Setbacks have been created on the building's east and west sides to create light for neighboring structures, a green roof was incorporated to help manage water runoff, and street-level retail units were added at Pawar's request.

"I'm concerned about being able to rent spaces on Lawrence," Livaditis said. "The alderman insisted on having commercial space on Lawrence."

Pawar's zoning committee has already recommended the project for approval — the zoning change largely lifts height and street setback limitations on the proposed four-story building — and the alderman was inclined to agree given the community's support for the development, according to Ernie Constantino of the 47th Ward office.
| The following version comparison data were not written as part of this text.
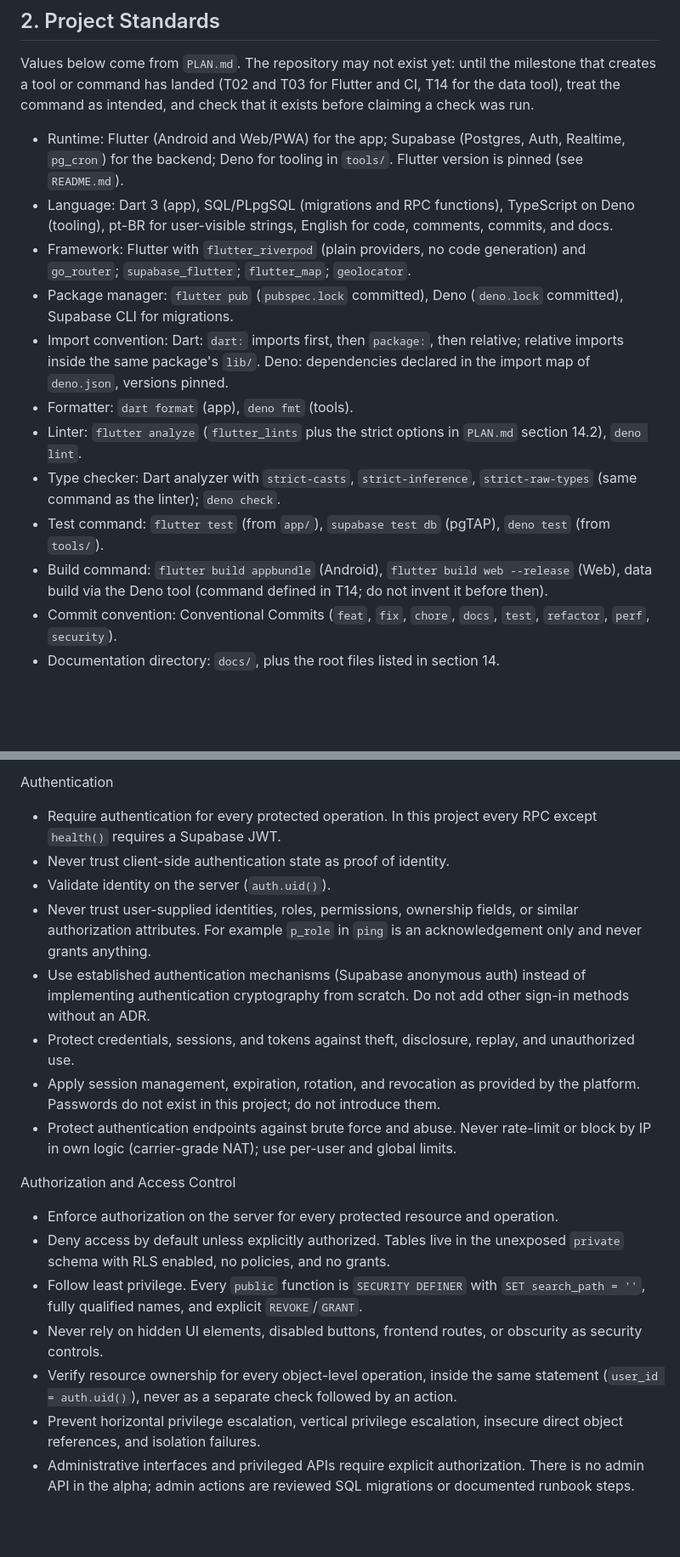
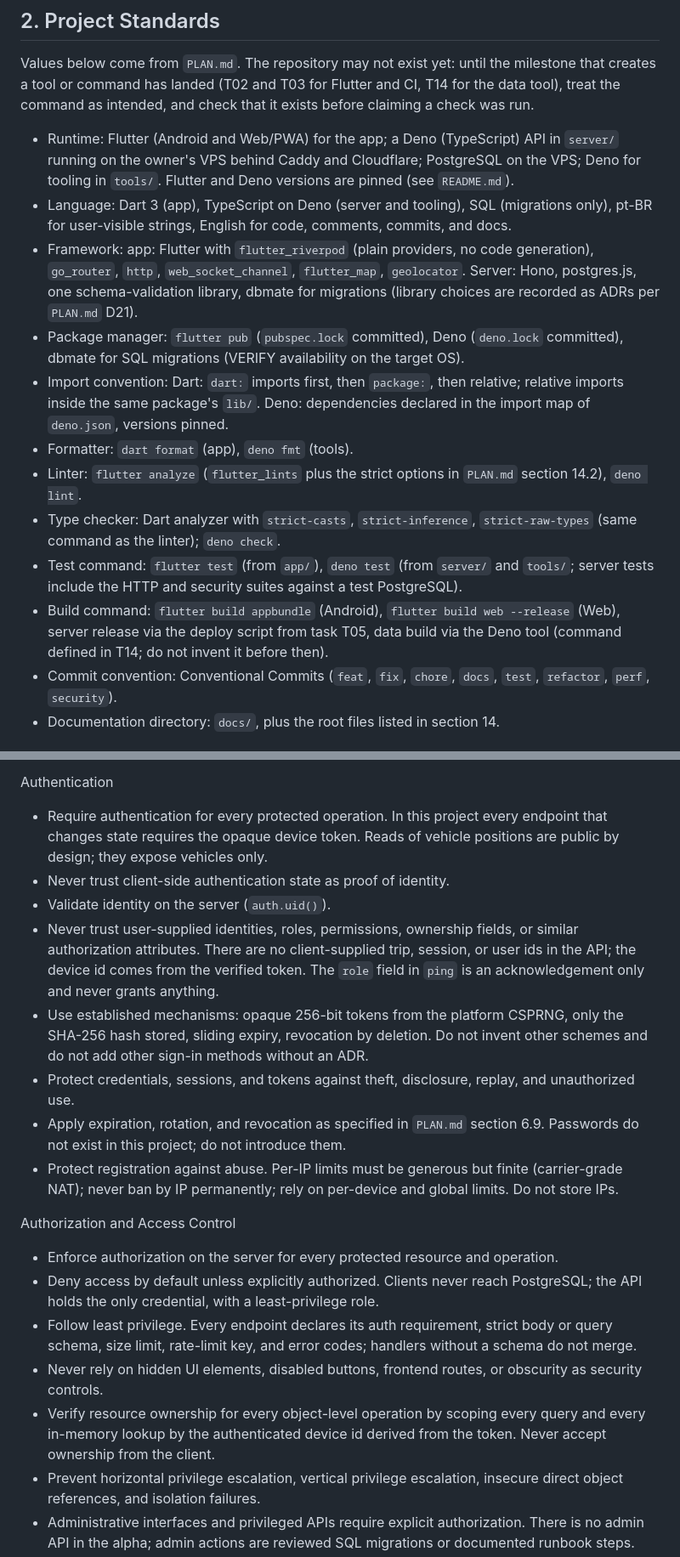
Before and after one commit to EduLGFon/pontual-bus-tracking-app, a Markdown page: AGENTS.md, 2 parts joined by grey strips. Shown at 85% size. Drawn GitHub-style; blank space fills up the shorter version.

Commit message:
docs(agents): update agents rules

```diff
--- a/AGENTS.md
+++ b/AGENTS.md
@@ -28,16 +28,16 @@ Reconciling `PLAN.md` and this file:
 
 Values below come from `PLAN.md`. The repository may not exist yet: until the milestone that creates a tool or command has landed (T02 and T03 for Flutter and CI, T14 for the data tool), treat the command as intended, and check that it exists before claiming a check was run.
 
-- Runtime: Flutter (Android and Web/PWA) for the app; Supabase (Postgres, Auth, Realtime, `pg_cron`) for the backend; Deno for tooling in `tools/`. Flutter version is pinned (see `README.md`).
-- Language: Dart 3 (app), SQL/PLpgSQL (migrations and RPC functions), TypeScript on Deno (tooling), pt-BR for user-visible strings, English for code, comments, commits, and docs.
-- Framework: Flutter with `flutter_riverpod` (plain providers, no code generation) and `go_router`; `supabase_flutter`; `flutter_map`; `geolocator`.
-- Package manager: `flutter pub` (`pubspec.lock` committed), Deno (`deno.lock` committed), Supabase CLI for migrations.
+- Runtime: Flutter (Android and Web/PWA) for the app; a Deno (TypeScript) API in `server/` running on the owner's VPS behind Caddy and Cloudflare; PostgreSQL on the VPS; Deno for tooling in `tools/`. Flutter and Deno versions are pinned (see `README.md`).
+- Language: Dart 3 (app), TypeScript on Deno (server and tooling), SQL (migrations only), pt-BR for user-visible strings, English for code, comments, commits, and docs.
+- Framework: app: Flutter with `flutter_riverpod` (plain providers, no code generation), `go_router`, `http`, `web_socket_channel`, `flutter_map`, `geolocator`. Server: Hono, postgres.js, one schema-validation library, dbmate for migrations (library choices are recorded as ADRs per `PLAN.md` D21).
+- Package manager: `flutter pub` (`pubspec.lock` committed), Deno (`deno.lock` committed), dbmate for SQL migrations (VERIFY availability on the target OS).
 - Import convention: Dart: `dart:` imports first, then `package:`, then relative; relative imports inside the same package's `lib/`. Deno: dependencies declared in the import map of `deno.json`, versions pinned.
 - Formatter: `dart format` (app), `deno fmt` (tools).
 - Linter: `flutter analyze` (`flutter_lints` plus the strict options in `PLAN.md` section 14.2), `deno lint`.
 - Type checker: Dart analyzer with `strict-casts`, `strict-inference`, `strict-raw-types` (same command as the linter); `deno check`.
-- Test command: `flutter test` (from `app/`), `supabase test db` (pgTAP), `deno test` (from `tools/`).
-- Build command: `flutter build appbundle` (Android), `flutter build web --release` (Web), data build via the Deno tool (command defined in T14; do not invent it before then).
+- Test command: `flutter test` (from `app/`), `deno test` (from `server/` and `tools/`; server tests include the HTTP and security suites against a test PostgreSQL).
+- Build command: `flutter build appbundle` (Android), `flutter build web --release` (Web), server release via the deploy script from task T05, data build via the Deno tool (command defined in T14; do not invent it before then).
 - Commit convention: Conventional Commits (`feat`, `fix`, `chore`, `docs`, `test`, `refactor`, `perf`, `security`).
 - Documentation directory: `docs/`, plus the root files listed in section 14.
 
@@ -186,22 +186,22 @@ Privacy by Design
 
 Authentication
 
-- Require authentication for every protected operation. In this project every RPC except `health()` requires a Supabase JWT.
+- Require authentication for every protected operation. In this project every endpoint that changes state requires the opaque device token. Reads of vehicle positions are public by design; they expose vehicles only.
 - Never trust client-side authentication state as proof of identity.
 - Validate identity on the server (`auth.uid()`).
-- Never trust user-supplied identities, roles, permissions, ownership fields, or similar authorization attributes. For example `p_role` in `ping` is an acknowledgement only and never grants anything.
-- Use established authentication mechanisms (Supabase anonymous auth) instead of implementing authentication cryptography from scratch. Do not add other sign-in methods without an ADR.
+- Never trust user-supplied identities, roles, permissions, ownership fields, or similar authorization attributes. There are no client-supplied trip, session, or user ids in the API; the device id comes from the verified token. The `role` field in `ping` is an acknowledgement only and never grants anything.
+- Use established mechanisms: opaque 256-bit tokens from the platform CSPRNG, only the SHA-256 hash stored, sliding expiry, revocation by deletion. Do not invent other schemes and do not add other sign-in methods without an ADR.
 - Protect credentials, sessions, and tokens against theft, disclosure, replay, and unauthorized use.
-- Apply session management, expiration, rotation, and revocation as provided by the platform. Passwords do not exist in this project; do not introduce them.
-- Protect authentication endpoints against brute force and abuse. Never rate-limit or block by IP in own logic (carrier-grade NAT); use per-user and global limits.
+- Apply expiration, rotation, and revocation as specified in `PLAN.md` section 6.9. Passwords do not exist in this project; do not introduce them.
+- Protect registration against abuse. Per-IP limits must be generous but finite (carrier-grade NAT); never ban by IP permanently; rely on per-device and global limits. Do not store IPs.
 
 Authorization and Access Control
 
 - Enforce authorization on the server for every protected resource and operation.
-- Deny access by default unless explicitly authorized. Tables live in the unexposed `private` schema with RLS enabled, no policies, and no grants.
-- Follow least privilege. Every `public` function is `SECURITY DEFINER` with `SET search_path = ''`, fully qualified names, and explicit `REVOKE`/`GRANT`.
+- Deny access by default unless explicitly authorized. Clients never reach PostgreSQL; the API holds the only credential, with a least-privilege role.
+- Follow least privilege. Every endpoint declares its auth requirement, strict body or query schema, size limit, rate-limit key, and error codes; handlers without a schema do not merge.
 - Never rely on hidden UI elements, disabled buttons, frontend routes, or obscurity as security controls.
-- Verify resource ownership for every object-level operation, inside the same statement (`user_id = auth.uid()`), never as a separate check followed by an action.
+- Verify resource ownership for every object-level operation by scoping every query and every in-memory lookup by the authenticated device id derived from the token. Never accept ownership from the client.
 - Prevent horizontal privilege escalation, vertical privilege escalation, insecure direct object references, and isolation failures.
 - Administrative interfaces and privileged APIs require explicit authorization. There is no admin API in the alpha; admin actions are reviewed SQL migrations or documented runbook steps.
 - Never expose server files, environment variables, credentials, configuration, source code, logs, databases, internal APIs, or infrastructure controls through unintended paths.
```
Also changed, not shown: other parts of AGENTS.md (+19 -19 lines).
"I'm all for it," said John Pappas, one of a handful of neighbors in attendance at the meeting. "There's not much there now. If that's what it takes to bring people to this community, I'm all for it."

Pappas, who runs an American Family Insurance office at Lawrence and Damen avenues, is a lifelong resident, having attended McPherson Elementary as a youngster.

"I can't wait til the neighborhood changes," he said.

Livaditis has roots in Lincoln Square as well, having grown up near St. Demetrios, 2727 N. Winona Ave.

"My dad had his first business in the neighborhood — a beauty shop at Lincoln and Foster," he said.

Pending City Council approval of the zoning change, likely in September, Livaditis expects to break ground in October and have units ready for rental by March 2014.

He'll also begin shopping for retail tenants as soon as he receives the go-ahead from Council.

"We'd love to do something there's demand for," he said.